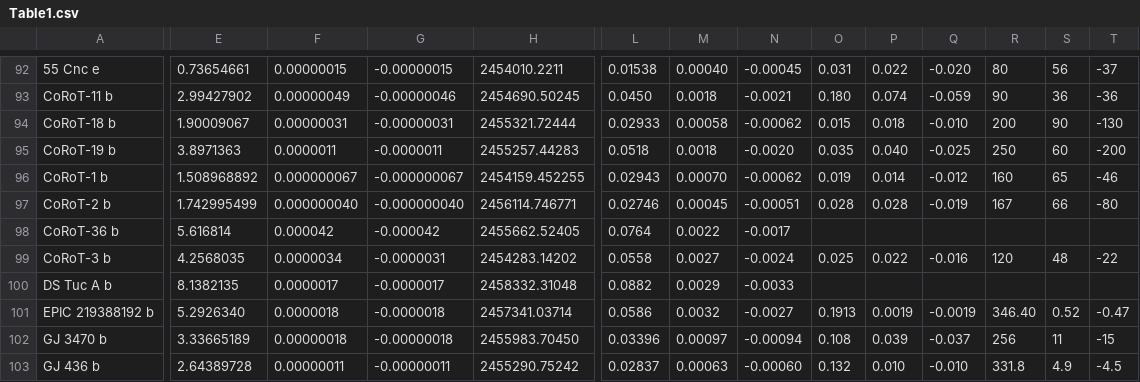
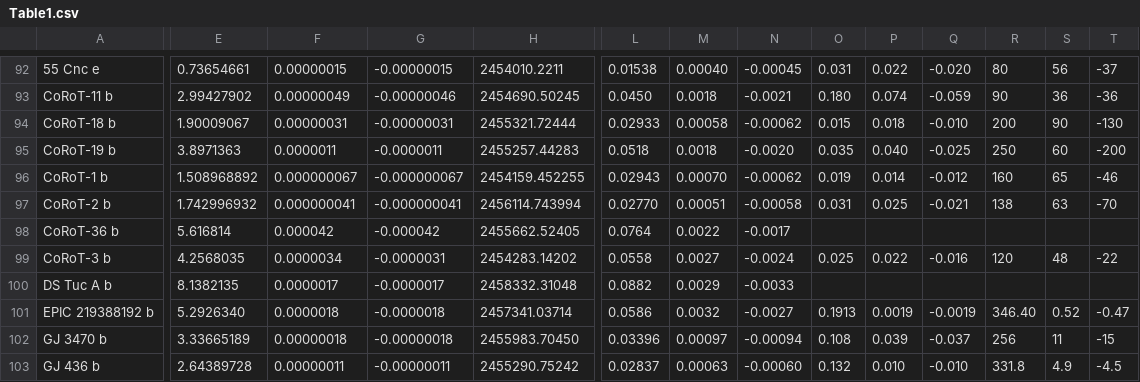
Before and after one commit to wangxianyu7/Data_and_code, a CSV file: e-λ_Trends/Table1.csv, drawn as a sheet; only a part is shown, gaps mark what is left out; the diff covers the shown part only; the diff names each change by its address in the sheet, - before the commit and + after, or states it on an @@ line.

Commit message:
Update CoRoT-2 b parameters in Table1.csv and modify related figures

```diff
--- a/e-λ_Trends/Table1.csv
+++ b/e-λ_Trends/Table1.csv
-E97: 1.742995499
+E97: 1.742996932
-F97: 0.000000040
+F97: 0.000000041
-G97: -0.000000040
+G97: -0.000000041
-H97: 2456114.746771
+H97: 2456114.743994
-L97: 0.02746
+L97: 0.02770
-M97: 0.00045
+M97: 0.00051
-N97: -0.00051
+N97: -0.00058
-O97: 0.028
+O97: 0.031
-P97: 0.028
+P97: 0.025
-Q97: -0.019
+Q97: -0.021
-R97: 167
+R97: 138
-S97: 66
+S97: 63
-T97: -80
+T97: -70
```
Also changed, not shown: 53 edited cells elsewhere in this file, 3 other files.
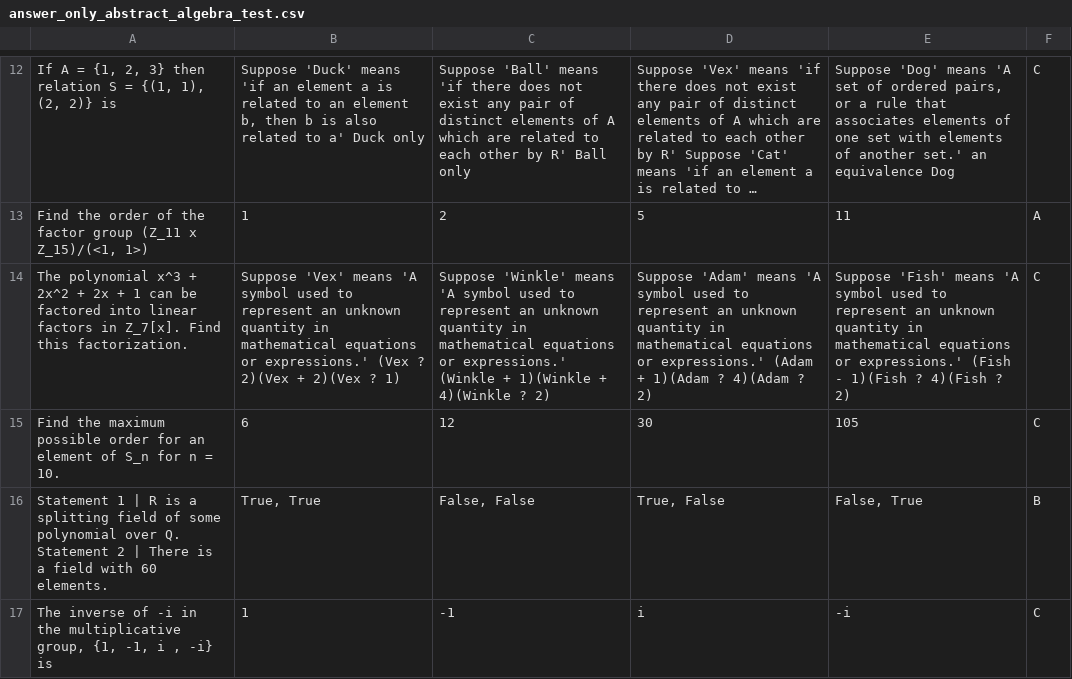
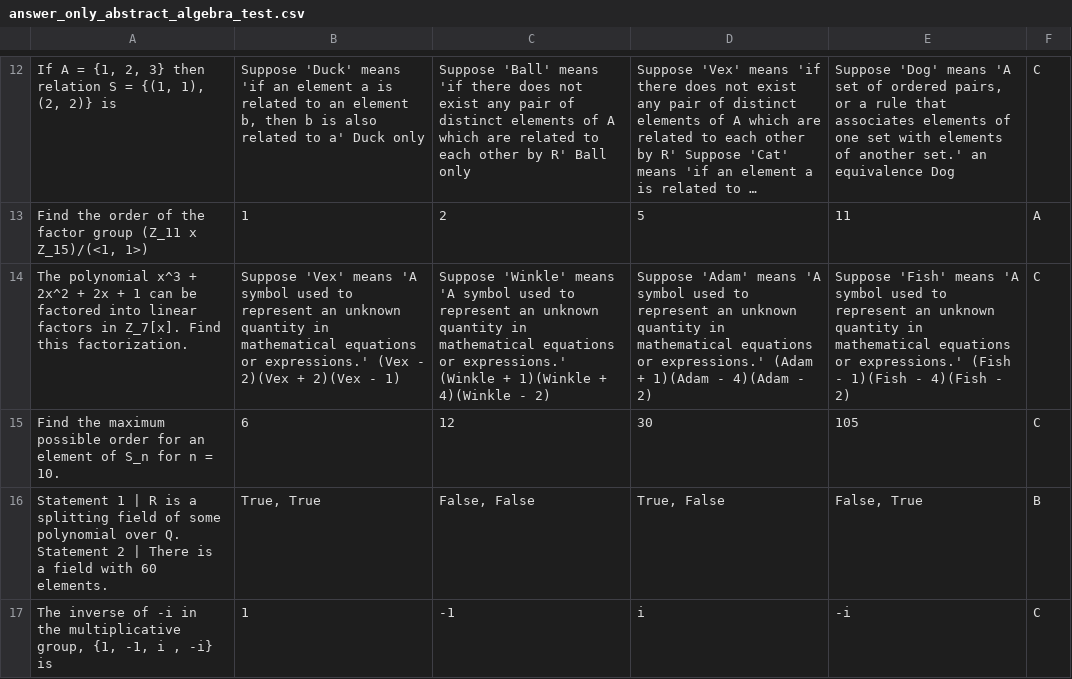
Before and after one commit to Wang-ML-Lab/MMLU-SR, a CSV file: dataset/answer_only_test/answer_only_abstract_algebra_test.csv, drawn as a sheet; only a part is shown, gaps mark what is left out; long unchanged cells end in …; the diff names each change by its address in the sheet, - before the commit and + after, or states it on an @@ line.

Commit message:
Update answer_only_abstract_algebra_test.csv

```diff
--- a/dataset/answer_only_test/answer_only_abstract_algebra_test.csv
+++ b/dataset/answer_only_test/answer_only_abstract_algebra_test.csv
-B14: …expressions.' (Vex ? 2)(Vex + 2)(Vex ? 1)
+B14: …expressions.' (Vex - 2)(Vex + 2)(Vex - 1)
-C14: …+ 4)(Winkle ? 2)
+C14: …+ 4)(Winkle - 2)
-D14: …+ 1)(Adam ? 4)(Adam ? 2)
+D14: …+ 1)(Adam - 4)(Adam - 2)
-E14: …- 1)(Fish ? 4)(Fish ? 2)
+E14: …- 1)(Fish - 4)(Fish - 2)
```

● ● ● ● ● ● ●

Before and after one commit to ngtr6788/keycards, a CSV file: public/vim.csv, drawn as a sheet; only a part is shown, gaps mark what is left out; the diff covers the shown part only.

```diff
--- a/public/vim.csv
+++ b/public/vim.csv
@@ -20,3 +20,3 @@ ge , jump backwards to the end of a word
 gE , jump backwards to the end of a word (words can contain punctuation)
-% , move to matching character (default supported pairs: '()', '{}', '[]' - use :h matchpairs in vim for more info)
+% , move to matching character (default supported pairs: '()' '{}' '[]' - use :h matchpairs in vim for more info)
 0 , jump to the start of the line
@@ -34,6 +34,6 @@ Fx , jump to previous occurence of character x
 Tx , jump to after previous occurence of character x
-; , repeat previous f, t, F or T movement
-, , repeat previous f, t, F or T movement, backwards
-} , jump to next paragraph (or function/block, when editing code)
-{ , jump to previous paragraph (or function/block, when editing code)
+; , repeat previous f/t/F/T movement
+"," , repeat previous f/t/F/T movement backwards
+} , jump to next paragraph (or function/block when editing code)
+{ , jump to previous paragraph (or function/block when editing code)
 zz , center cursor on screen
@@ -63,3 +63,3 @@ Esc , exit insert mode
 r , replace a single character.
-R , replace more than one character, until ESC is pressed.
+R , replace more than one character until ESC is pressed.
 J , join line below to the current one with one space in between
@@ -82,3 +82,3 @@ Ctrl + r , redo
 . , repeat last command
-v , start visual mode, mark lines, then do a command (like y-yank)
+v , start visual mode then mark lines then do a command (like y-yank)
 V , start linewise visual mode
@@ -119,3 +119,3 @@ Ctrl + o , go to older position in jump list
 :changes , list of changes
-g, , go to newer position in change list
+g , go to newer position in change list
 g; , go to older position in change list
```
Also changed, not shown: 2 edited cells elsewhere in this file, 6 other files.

● ● ● ● ● ● ●

* **Task details**
Your task is to copy every line of the entries that contains the string "start".

* **Task result**
 0 , jump to the start of the line
-v , start visual mode, mark lines, then do a command (like y-yank)
+v , start visual mode then mark lines then do a command (like y-yank)
 V , start linewise visual mode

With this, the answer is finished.